#### Dataset records ####

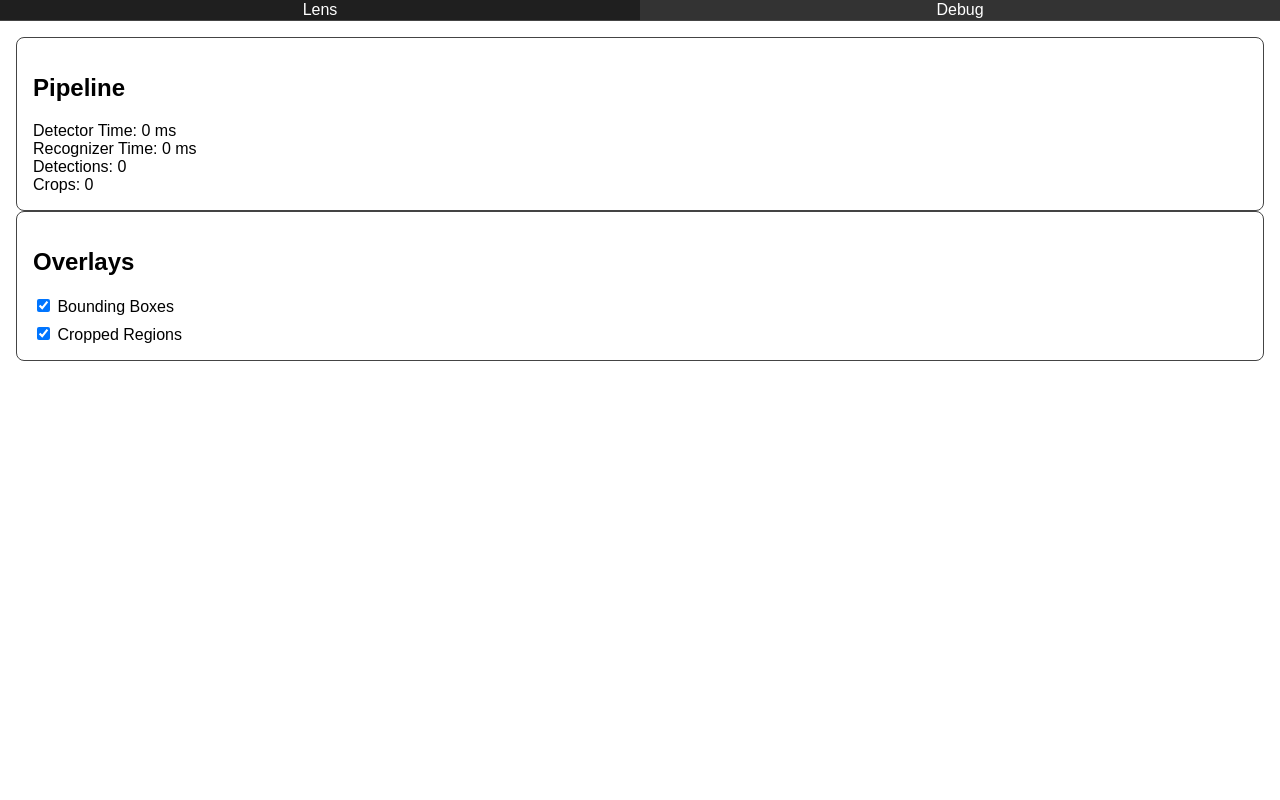
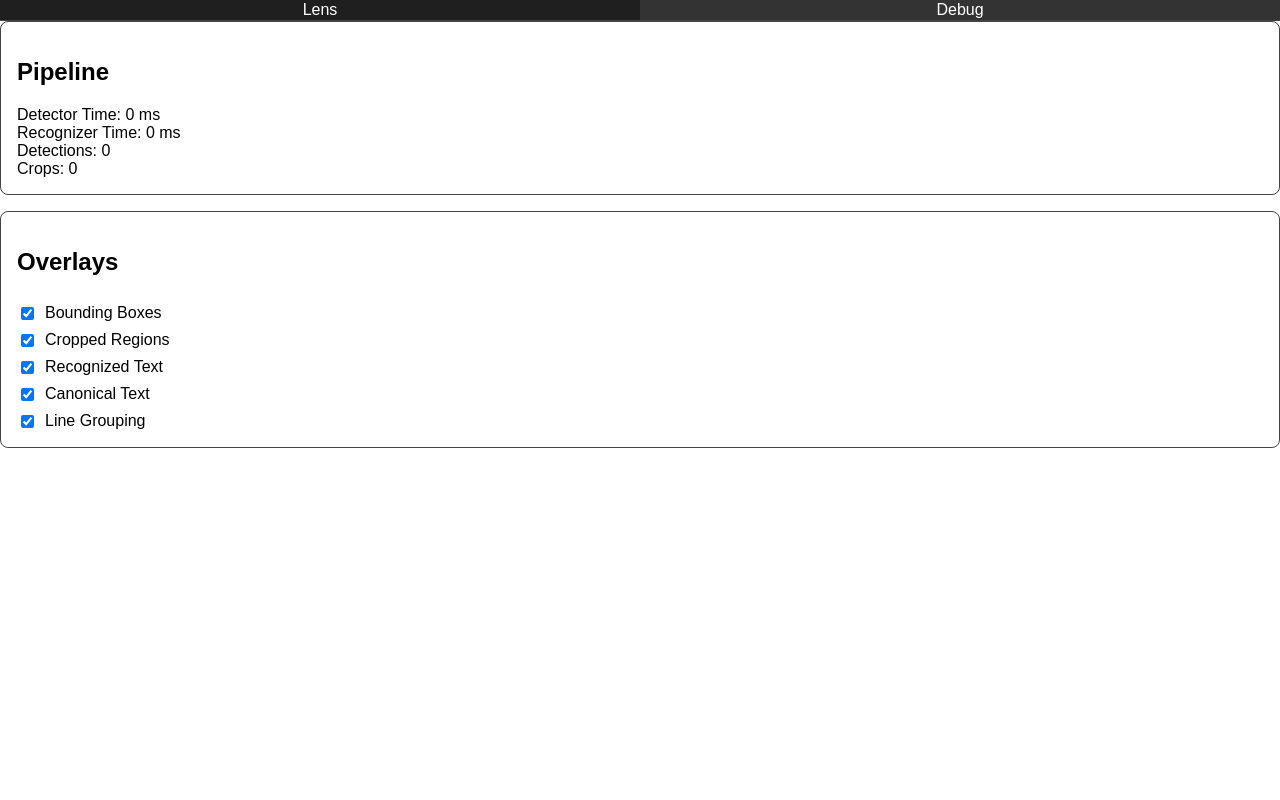
Before and after one commit to nitricx/LensClone-Frontend, an Angular app: page / in a window 1280 px wide. Both pictures are taken after a click on the button "Debug". Shown: the top 800 px of the page. Built offline with nearby package versions, Linux system fonts and the light colour scheme; no server answers.

Commit message:
debug panel dynamic properties updates

```diff
--- a/src/app/features/debug/debug-settings.ts
+++ b/src/app/features/debug/debug-settings.ts
@@ -3,4 +3,5 @@ export interface DebugSettings {
   croppedRegions: boolean;
   recognizedText: boolean;
   canonicalText: boolean;
+  lineGrouping: boolean;
 }
--- a/src/app/features/debug/debug.component.css
+++ b/src/app/features/debug/debug.component.css
@@ -1,63 +1,40 @@
-:host {
-  display: block;
-  width: 100%;
+.debug {
+  display: grid;
+  gap: 1rem;
 }
 
-.debug {
-  /* display: grid;
-
-  grid-template-columns: 320px 1fr;
-
-  grid-template-rows: auto auto 1fr; */
-
-  gap: 1rem;
-
-  width: 100%;
-  height: 100%;
-
-  padding: 1rem;
-
-  box-sizing: border-box;
-}
-
-.recognized,
-.stats,
-.crops,
-.controls {
+.panel {
   padding: 1rem;
   border: 1px solid #444;
   border-radius: 8px;
 }
 
-.controls label {
-  display: block;
-
-  margin-top: 0.5rem;
+.controls {
+  display: flex;
+  flex-direction: column;
+  gap: 0.5rem;
 }
 
-.viewer {
-  /* grid-column: 2;
-  grid-row: 1 / span 3; */
-
-  position: relative;
-
-  overflow: hidden;
+.controls label {
+  display: flex;
+  align-items: center;
+  gap: 0.5rem;
 }
 
-.viewer app-camera {
-  display: block;
-
-  width: 100%;
-  height: 100%;
+.crops {
+  display: flex;
+  flex-wrap: wrap;
+  gap: 1rem;
 }
 
-.viewer canvas {
-  position: absolute;
+.crops canvas {
+  border: 1px solid #666;
+}
 
-  inset: 0;
-
-  width: 100%;
-  height: 100%;
-
-  pointer-events: none;
+.recognized,
+.canonical,
+.line-grouping {
+  display: flex;
+  flex-direction: column;
+  gap: 0.25rem;
 }
--- a/src/app/features/debug/debug.component.html
+++ b/src/app/features/debug/debug.component.html
@@ -1,35 +1,36 @@
 <div class="debug">
-  <section class="stats">
+  <section class="panel stats">
     <h2>Pipeline</h2>
 
     <div>Detector Time: {{ pipeline.state().detector.processingTimeMs | number: '1.0-1' }} ms</div>
+
     <div>
-      Recognizer Time: {{ pipeline.state().detector.processingTimeMs | number: '1.0-1' }} ms
+      Recognizer Time:
+      {{ pipeline.state().detector.processingTimeMs | number: '1.0-1' }} ms
     </div>
+
     <div>Detections: {{ pipeline.state().detector.detections.length }}</div>
-    <div>Crops: {{ pipeline.state().detector.detections.filter((d) => d.crop).length }}</div>
+
+    <div>
+      Crops:
+      {{ pipeline.state().detector.detections.filter((d) => d.crop).length }}
+    </div>
   </section>
 
-  <section class="controls">
+  <section class="panel controls">
     <h2>Overlays</h2>
 
-    <label>
-      <input
-        type="checkbox"
-        [checked]="pipeline.debugSettings().boundingBoxes"
-        (change)="toggleBoundingBoxes()"
-      />
-      Bounding Boxes
-    </label>
+    @for (control of controls; track control.key) {
+      <label>
+        <input
+          type="checkbox"
+          [checked]="pipeline.debugSettings()[control.key]"
+          (change)="toggle(control.key)"
+        />
 
-    <label>
-      <input
-        type="checkbox"
-        [checked]="pipeline.debugSettings().croppedRegions"
-        (change)="toggleCroppedRegions()"
-      />
-      Cropped Regions
-    </label>
+        {{ control.label }}
+      </label>
+    }
   </section>
 
   <section class="viewer">
@@ -37,7 +38,7 @@
   </section>
 
   @if (pipeline.debugSettings().croppedRegions) {
-    <section class="crops">
+    <section class="panel crops">
       <h2>Cropped Regions</h2>
 
       @for (detection of pipeline.state().detector.detections; track $index) {
@@ -50,7 +51,7 @@
   }
 
   @if (pipeline.debugSettings().recognizedText) {
-    <section class="recognized">
+    <section class="panel recognized">
       <h2>Recognized Text</h2>
 
       @for (detection of pipeline.state().detector.detections; track $index) {
@@ -60,7 +61,7 @@
   }
 
   @if (pipeline.debugSettings().canonicalText) {
-    <section class="recognized">
+    <section class="panel canonical">
       <h2>Canonical Text</h2>
 
       @for (detection of pipeline.state().detector.detections; track $index) {
@@ -68,4 +69,14 @@
       }
     </section>
   }
+
+  @if (pipeline.debugSettings().lineGrouping) {
+    <section class="panel line-grouping">
+      <h2>Line Grouping</h2>
+
+      @for (detection of pipeline.state().detector.detections; track $index) {
+        <div>Line {{ $index + 1 }} ({{ detection.line?.id }} line.id)</div>
+      }
+    </section>
+  }
 </div>
--- a/src/app/features/debug/debug.component.ts
+++ b/src/app/features/debug/debug.component.ts
@@ -1,7 +1,15 @@
 import { Component, effect, ElementRef, viewChildren } from '@angular/core';
-import { PipelineService } from '../../services/pipeline/pipeline.service';
 import { DecimalPipe } from '@angular/common';
 import { LensComponent } from '../lens/lens.component';
+import { PipelineService } from '../../services/pipeline/pipeline.service';
+import { DebugSettings } from './debug-settings';
+
+type DebugSettingKey = keyof DebugSettings & string;
+
+interface DebugControl {
+  key: DebugSettingKey;
+  label: string;
+}
 
 @Component({
   selector: 'app-debug',
@@ -12,19 +20,29 @@ import { LensComponent } from '../lens/lens.component';
 export class DebugComponent {
   private readonly cropCanvases = viewChildren<ElementRef<HTMLCanvasElement>>('cropCanvas');
 
+  readonly controls: DebugControl[] = [
+    { key: 'boundingBoxes', label: 'Bounding Boxes' },
+    { key: 'croppedRegions', label: 'Cropped Regions' },
+    { key: 'recognizedText', label: 'Recognized Text' },
+    { key: 'canonicalText', label: 'Canonical Text' },
+    { key: 'lineGrouping', label: 'Line Grouping' },
+  ];
+
   constructor(readonly pipeline: PipelineService) {
     effect(() => {
       const detections = this.pipeline.state().detector.detections;
       const canvases = this.cropCanvases();
 
-      detections.forEach((detection, i) => {
+      let canvasIndex = 0;
+
+      for (const detection of detections) {
         if (!detection.crop) {
-          return;
+          continue;
         }
 
-        const canvas = canvases[i]?.nativeElement;
+        const canvas = canvases[canvasIndex++]?.nativeElement;
         if (!canvas) {
-          return;
+          continue;
         }
 
         canvas.width = detection.crop.width;
@@ -32,27 +50,18 @@ export class DebugComponent {
 
         const ctx = canvas.getContext('2d');
         if (!ctx) {
-          return;
+          continue;
         }
 
         ctx.putImageData(detection.crop, 0, 0);
-      });
+      }
     });
   }
 
-  toggleBoundingBoxes(): void {
+  toggle(setting: DebugSettingKey): void {
     this.pipeline.debugSettings.update((settings) => ({
       ...settings,
-
-      boundingBoxes: !settings.boundingBoxes,
-    }));
-  }
-
-  toggleCroppedRegions(): void {
-    this.pipeline.debugSettings.update((settings) => ({
-      ...settings,
-
-      croppedRegions: !settings.croppedRegions,
+      [setting]: !settings[setting],
     }));
   }
 }
```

####

Check every line above for the string "type" and copy those that have it.

-        type="checkbox"
+          type="checkbox"
-        type="checkbox"
+type DebugSettingKey = keyof DebugSettings & string;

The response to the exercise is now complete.